## Exercise inputs

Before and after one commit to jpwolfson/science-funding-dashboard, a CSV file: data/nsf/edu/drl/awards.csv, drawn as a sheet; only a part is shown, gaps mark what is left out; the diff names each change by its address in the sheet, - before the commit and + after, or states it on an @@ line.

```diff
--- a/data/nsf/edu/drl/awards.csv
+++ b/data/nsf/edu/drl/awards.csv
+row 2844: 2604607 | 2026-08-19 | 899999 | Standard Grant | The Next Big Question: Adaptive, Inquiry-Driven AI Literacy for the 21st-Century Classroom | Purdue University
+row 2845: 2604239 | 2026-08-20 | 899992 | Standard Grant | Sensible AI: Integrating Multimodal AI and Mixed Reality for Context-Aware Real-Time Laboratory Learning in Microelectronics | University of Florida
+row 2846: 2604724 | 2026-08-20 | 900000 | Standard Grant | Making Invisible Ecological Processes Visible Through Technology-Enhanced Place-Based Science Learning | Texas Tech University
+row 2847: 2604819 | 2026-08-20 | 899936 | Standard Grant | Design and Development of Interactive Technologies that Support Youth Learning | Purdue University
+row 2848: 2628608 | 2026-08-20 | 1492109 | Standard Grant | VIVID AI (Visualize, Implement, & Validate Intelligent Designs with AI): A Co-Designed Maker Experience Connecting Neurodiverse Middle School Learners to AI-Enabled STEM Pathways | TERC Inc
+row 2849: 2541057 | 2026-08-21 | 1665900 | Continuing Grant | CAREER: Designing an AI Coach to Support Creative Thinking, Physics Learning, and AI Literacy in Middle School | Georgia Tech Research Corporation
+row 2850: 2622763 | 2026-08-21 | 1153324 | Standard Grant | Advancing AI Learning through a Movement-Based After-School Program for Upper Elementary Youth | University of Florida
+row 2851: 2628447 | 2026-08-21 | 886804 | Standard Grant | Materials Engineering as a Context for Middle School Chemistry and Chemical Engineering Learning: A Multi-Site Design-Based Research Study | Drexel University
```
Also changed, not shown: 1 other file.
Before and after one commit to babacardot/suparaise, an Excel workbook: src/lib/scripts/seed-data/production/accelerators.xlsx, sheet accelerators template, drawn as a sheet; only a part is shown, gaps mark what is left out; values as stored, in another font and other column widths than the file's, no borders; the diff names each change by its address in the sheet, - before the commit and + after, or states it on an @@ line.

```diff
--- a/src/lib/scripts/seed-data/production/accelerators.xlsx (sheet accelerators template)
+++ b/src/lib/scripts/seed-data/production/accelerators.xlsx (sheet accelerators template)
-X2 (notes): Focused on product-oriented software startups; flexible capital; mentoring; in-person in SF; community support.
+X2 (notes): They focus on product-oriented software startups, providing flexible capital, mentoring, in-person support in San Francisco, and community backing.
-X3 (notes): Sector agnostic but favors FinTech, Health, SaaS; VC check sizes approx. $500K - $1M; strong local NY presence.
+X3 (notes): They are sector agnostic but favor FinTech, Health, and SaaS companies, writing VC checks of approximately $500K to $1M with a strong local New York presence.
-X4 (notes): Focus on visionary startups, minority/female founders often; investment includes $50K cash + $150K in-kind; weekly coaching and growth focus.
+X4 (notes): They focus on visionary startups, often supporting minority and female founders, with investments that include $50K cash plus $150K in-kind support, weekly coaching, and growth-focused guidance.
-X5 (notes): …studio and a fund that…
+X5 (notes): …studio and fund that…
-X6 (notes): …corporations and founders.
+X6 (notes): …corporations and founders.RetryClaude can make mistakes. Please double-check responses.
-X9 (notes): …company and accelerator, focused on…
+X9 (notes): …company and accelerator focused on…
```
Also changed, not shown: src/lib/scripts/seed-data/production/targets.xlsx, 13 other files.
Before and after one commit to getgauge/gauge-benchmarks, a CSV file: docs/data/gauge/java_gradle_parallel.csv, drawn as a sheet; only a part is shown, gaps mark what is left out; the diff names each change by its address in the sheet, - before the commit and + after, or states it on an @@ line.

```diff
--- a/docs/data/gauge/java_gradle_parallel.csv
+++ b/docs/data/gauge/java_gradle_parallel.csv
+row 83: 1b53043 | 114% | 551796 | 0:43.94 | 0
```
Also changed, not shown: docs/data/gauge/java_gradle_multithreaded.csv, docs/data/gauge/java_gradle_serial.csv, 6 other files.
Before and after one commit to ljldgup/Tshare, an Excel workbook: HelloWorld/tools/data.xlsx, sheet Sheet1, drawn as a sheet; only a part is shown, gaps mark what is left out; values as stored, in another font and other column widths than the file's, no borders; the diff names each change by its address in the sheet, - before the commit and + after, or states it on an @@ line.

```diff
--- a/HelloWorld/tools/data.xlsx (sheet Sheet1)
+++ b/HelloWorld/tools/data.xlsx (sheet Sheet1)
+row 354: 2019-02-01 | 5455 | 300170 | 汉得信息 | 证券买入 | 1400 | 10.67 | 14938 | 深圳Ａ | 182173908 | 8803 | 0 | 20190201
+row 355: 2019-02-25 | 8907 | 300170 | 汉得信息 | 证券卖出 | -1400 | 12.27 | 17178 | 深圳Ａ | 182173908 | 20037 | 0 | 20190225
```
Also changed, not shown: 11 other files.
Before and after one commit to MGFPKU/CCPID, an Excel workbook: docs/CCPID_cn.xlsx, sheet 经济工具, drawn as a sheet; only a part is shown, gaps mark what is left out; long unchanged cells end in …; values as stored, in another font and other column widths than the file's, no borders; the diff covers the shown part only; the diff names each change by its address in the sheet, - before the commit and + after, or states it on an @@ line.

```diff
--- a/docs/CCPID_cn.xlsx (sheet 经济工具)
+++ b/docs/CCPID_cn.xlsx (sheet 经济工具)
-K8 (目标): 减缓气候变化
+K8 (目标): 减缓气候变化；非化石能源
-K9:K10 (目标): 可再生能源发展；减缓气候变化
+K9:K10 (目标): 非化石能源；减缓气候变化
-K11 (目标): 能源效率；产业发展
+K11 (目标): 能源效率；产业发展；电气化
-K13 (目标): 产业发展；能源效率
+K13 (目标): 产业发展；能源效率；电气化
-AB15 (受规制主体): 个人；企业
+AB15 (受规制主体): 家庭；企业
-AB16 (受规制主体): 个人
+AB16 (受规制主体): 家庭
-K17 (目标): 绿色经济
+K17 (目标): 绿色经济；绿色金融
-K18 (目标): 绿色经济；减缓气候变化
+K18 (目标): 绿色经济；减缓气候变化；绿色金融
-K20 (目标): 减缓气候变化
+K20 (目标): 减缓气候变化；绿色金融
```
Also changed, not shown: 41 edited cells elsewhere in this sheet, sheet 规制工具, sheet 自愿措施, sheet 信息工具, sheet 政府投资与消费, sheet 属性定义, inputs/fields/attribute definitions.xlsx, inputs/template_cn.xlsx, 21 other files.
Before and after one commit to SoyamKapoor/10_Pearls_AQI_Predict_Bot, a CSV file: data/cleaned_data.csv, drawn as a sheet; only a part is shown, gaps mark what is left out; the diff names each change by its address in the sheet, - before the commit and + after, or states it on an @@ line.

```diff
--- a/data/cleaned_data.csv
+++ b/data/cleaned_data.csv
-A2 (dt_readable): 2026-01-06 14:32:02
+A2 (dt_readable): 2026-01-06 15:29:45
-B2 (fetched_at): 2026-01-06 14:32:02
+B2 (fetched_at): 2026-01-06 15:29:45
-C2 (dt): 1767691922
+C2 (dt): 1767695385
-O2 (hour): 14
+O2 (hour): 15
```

## Problem to work on
Among the lines of the data, find every one that holds "School" and copy it.

## Written answer
+row 2848: 2628608 | 2026-08-20 | 1492109 | Standard Grant | VIVID AI (Visualize, Implement, & Validate Intelligent Designs with AI): A Co-Designed Maker Experience Connecting Neurodiverse Middle School Learners to AI-Enabled STEM Pathways | TERC Inc
+row 2849: 2541057 | 2026-08-21 | 1665900 | Continuing Grant | CAREER: Designing an AI Coach to Support Creative Thinking, Physics Learning, and AI Literacy in Middle School | Georgia Tech Research Corporation
+row 2850: 2622763 | 2026-08-21 | 1153324 | Standard Grant | Advancing AI Learning through a Movement-Based After-School Program for Upper Elementary Youth | University of Florida
+row 2851: 2628447 | 2026-08-21 | 886804 | Standard Grant | Materials Engineering as a Context for Middle School Chemistry and Chemical Engineering Learning: A Multi-Site Design-Based Research Study | Drexel University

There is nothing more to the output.